Whether the hospital employees breached that standard of care, and whether that breach caused McGlothlin’s injury, are questions of fact usually left to the jury. The second incident, in particular, involved several factual discrepancies. McGlothlin testified that, after she fell while attempting to make her way to the bathroom, she immediately called for her doctor, explained what happened, and submitted to an x-ray which revealed the dislocation of her kneecap. The nursing assistant caring for McGlothlin during this time, however, denied that the restroom incident occurred at all and maintained that McGlothlin never suffered injuries of any kind. The hospital further argued that McGlothlin’s kneecap became dislocated as a result of activities during rehabilitation and without any negligence on the part of hospital employees. In reviewing the account of McGlothlin’s progress, the court found no evidence of a “traumatic event” during therapy that could have caused the injury. However, the report did make note of McGlothlin’s increased pain in her left knee and a corresponding reduction in recommended exercise by her therapist. Ultimately, the court found that McGlothlin’s allegations had “credibility.” Reviewing the entire record, the court concluded that McGlothlin carried her burden of establishing that during the restroom transfer, the nursing assistant breached the duty of the care, and that this breach resulted in an injury to McGlothlin’s left knee. Accordingly, after considering the appropriate level of damages, the court reversed the trial court’s judgment dismissing McGlothlin’s claims and rendered judgment in her favor and against Christus St. Patrick Hospital. The court awarded McGlothlin the statutory maximum of $500,000.00 in damages, plus $62,341.29 in past medical costs and the expenses of reasonable future medical treatment.
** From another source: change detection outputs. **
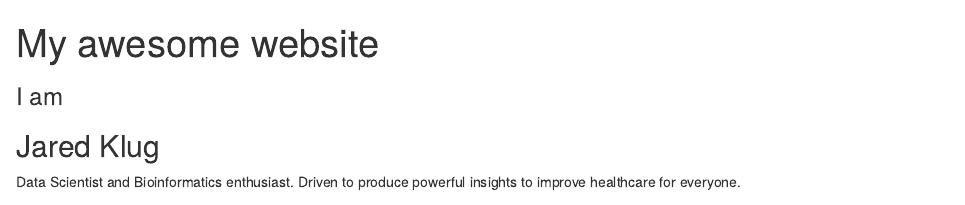
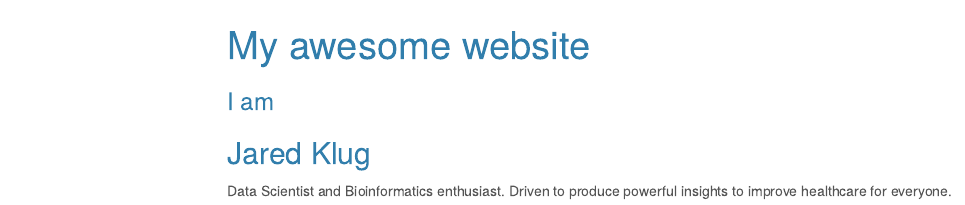
Before and after one commit to jaredaklug/jaredaklug.github.io, an R Markdown document (index.Rmd): the page in a window 1100 px wide, from its top. Rendered offline with R 4.5, knitr and Pandoc, with nearby package versions; drawn as R Markdown's standard HTML page in place of the format the file asks for; menus at the side of the page are left out.

Commit message:
Fixed intro

```diff
--- a/index.Rmd
+++ b/index.Rmd
@@ -4,7 +4,7 @@ output:
   html_document:
     toc: true
     toc_float: true
-    theme: leonids
+    theme: cerulean
 ---
 
 ### I am
```
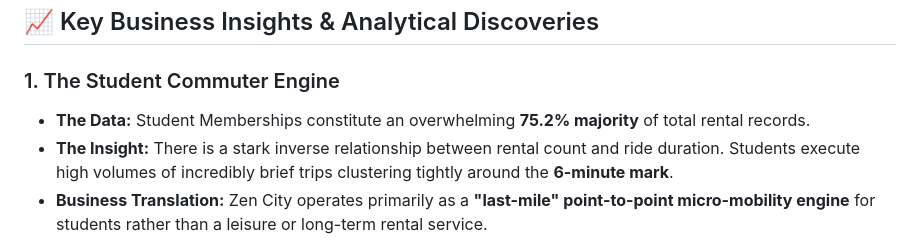
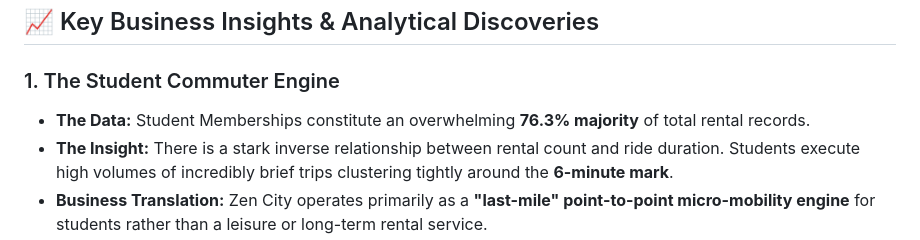
Before and after one commit to Yaman-Sa/Zen_City_Bike_Rental, a Markdown page: README.md, the part around the change. Rendered like a GitHub page.

```diff
--- a/README.md
+++ b/README.md
@@ -38,7 +38,7 @@ To defend data volume without compromising mathematical integrity, a **Data Spar
 ## 📈 Key Business Insights & Analytical Discoveries
 
 ### 1. The Student Commuter Engine
-* **The Data:** Student Memberships constitute an overwhelming **75.2% majority** of total rental records.
+* **The Data:** Student Memberships constitute an overwhelming **76.3% majority** of total rental records.
 * **The Insight:** There is a stark inverse relationship between rental count and ride duration. Students execute high volumes of incredibly brief trips clustering tightly around the **6-minute mark**.
 * **Business Translation:** Zen City operates primarily as a **"last-mile" point-to-point micro-mobility engine** for students rather than a leisure or long-term rental service.
 
```
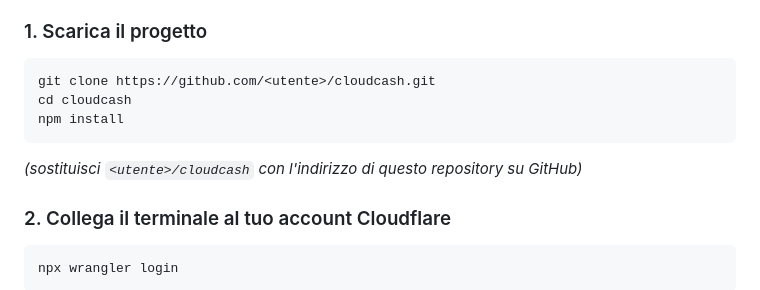
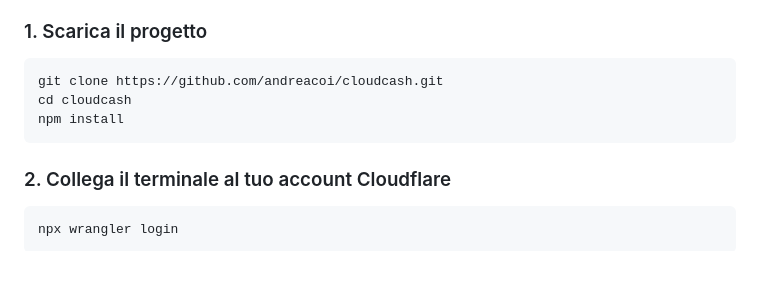
Before and after one commit to andreacoi/cloudcash, a Markdown page: README.md, the part around the change. Rendered like a GitHub page; blank space fills up the shorter version.

Commit message:
Fix repository URL in README
Updated the GitHub repository link in the README.

````diff
--- a/README.md
+++ b/README.md
@@ -43,12 +43,10 @@ Ci vogliono circa 15 minuti. Non servono competenze di programmazione: basta cop
 ### 1. Scarica il progetto
 
 ```bash
-git clone https://github.com/<utente>/cloudcash.git
+git clone https://github.com/andreacoi/cloudcash.git
 cd cloudcash
 npm install
 ```
-
-*(sostituisci `<utente>/cloudcash` con l'indirizzo di questo repository su GitHub)*
 
 ### 2. Collega il terminale al tuo account Cloudflare
 
````
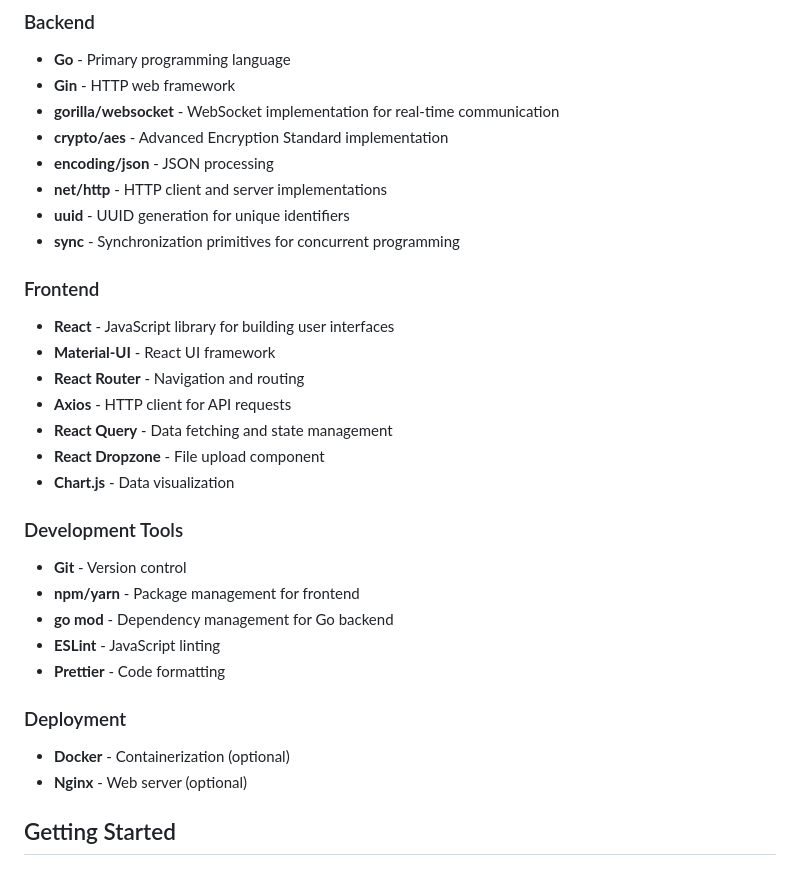
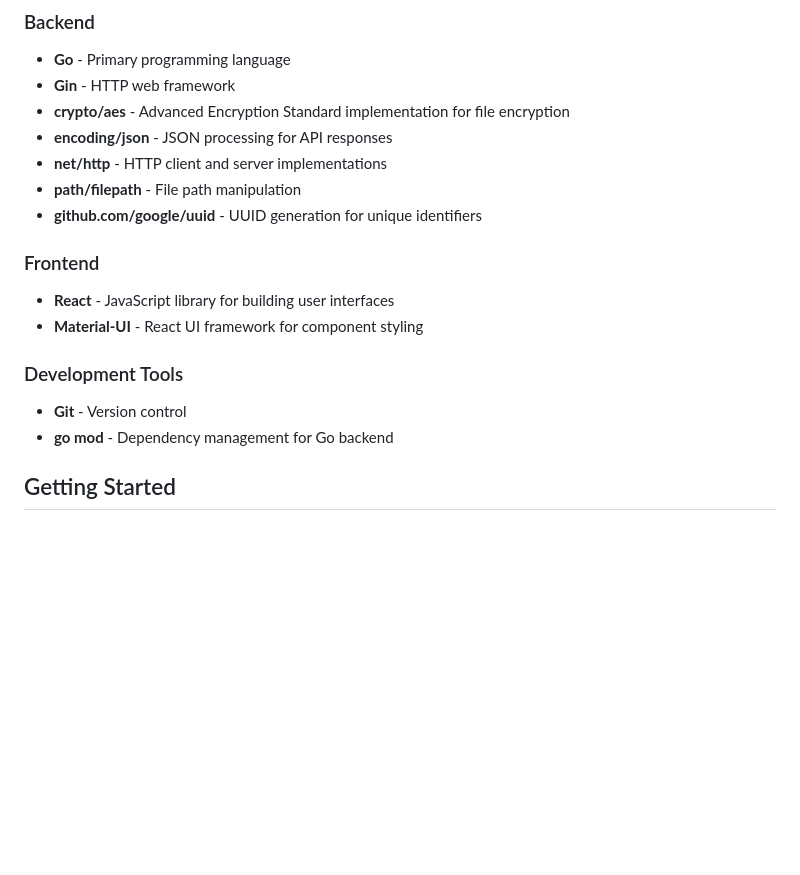
Before and after one commit to SyedHamm/FileGO, a Markdown page: README.md, the part around the change printed below. Rendered like a GitHub page; blank space fills up the shorter version.

```diff
--- a/README.md
+++ b/README.md
@@ -35,35 +38,21 @@ FileGO consists of two main components:
 
 - **Go** - Primary programming language
 - **Gin** - HTTP web framework
-- **gorilla/websocket** - WebSocket implementation for real-time communication
-- **crypto/aes** - Advanced Encryption Standard implementation
-- **encoding/json** - JSON processing
+- **crypto/aes** - Advanced Encryption Standard implementation for file encryption
+- **encoding/json** - JSON processing for API responses
 - **net/http** - HTTP client and server implementations
-- **uuid** - UUID generation for unique identifiers
-- **sync** - Synchronization primitives for concurrent programming
+- **path/filepath** - File path manipulation
+- **github.com/google/uuid** - UUID generation for unique identifiers
 
 ### Frontend
 
 - **React** - JavaScript library for building user interfaces
-- **Material-UI** - React UI framework
-- **React Router** - Navigation and routing
-- **Axios** - HTTP client for API requests
-- **React Query** - Data fetching and state management
-- **React Dropzone** - File upload component
-- **Chart.js** - Data visualization
+- **Material-UI** - React UI framework for component styling
 
 ### Development Tools
 
 - **Git** - Version control
-- **npm/yarn** - Package management for frontend
 - **go mod** - Dependency management for Go backend
-- **ESLint** - JavaScript linting
-- **Prettier** - Code formatting
-
-### Deployment
-
-- **Docker** - Containerization (optional)
-- **Nginx** - Web server (optional)
 
 ## Getting Started
 
```
Also changed, not shown: other parts of README.md (+3 -8 lines), MainInterface.png (added), NodeManager.png (added).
This rare course of action by the Third Circuit — to reverse a jury verdict and substitute its own judgment following a de novo review, demonstrates the extremely high level of influence the medical review panel can have on the outcome of a trial. And in a case such as this one, where the review panel reached conclusions beyond those it was legally permitted to entertain, the prejudicial effect on the jury’s analysis is striking. Accordingly, in order to preserve the integrity of the tort process, the appellate court felt obligated to correct the jury’s inappropriate decision that resulted from the trial court’s error in handling the panel opinion. The McGlothlin case shows how critical a persistent, zealous attorney can be for an injured plaintiff.

If you have been injured due to the negligence of a healthcare provider, call the Berniard Law Firm today toll-free at 1-866-574-8005 and speak with a lawyer who can help.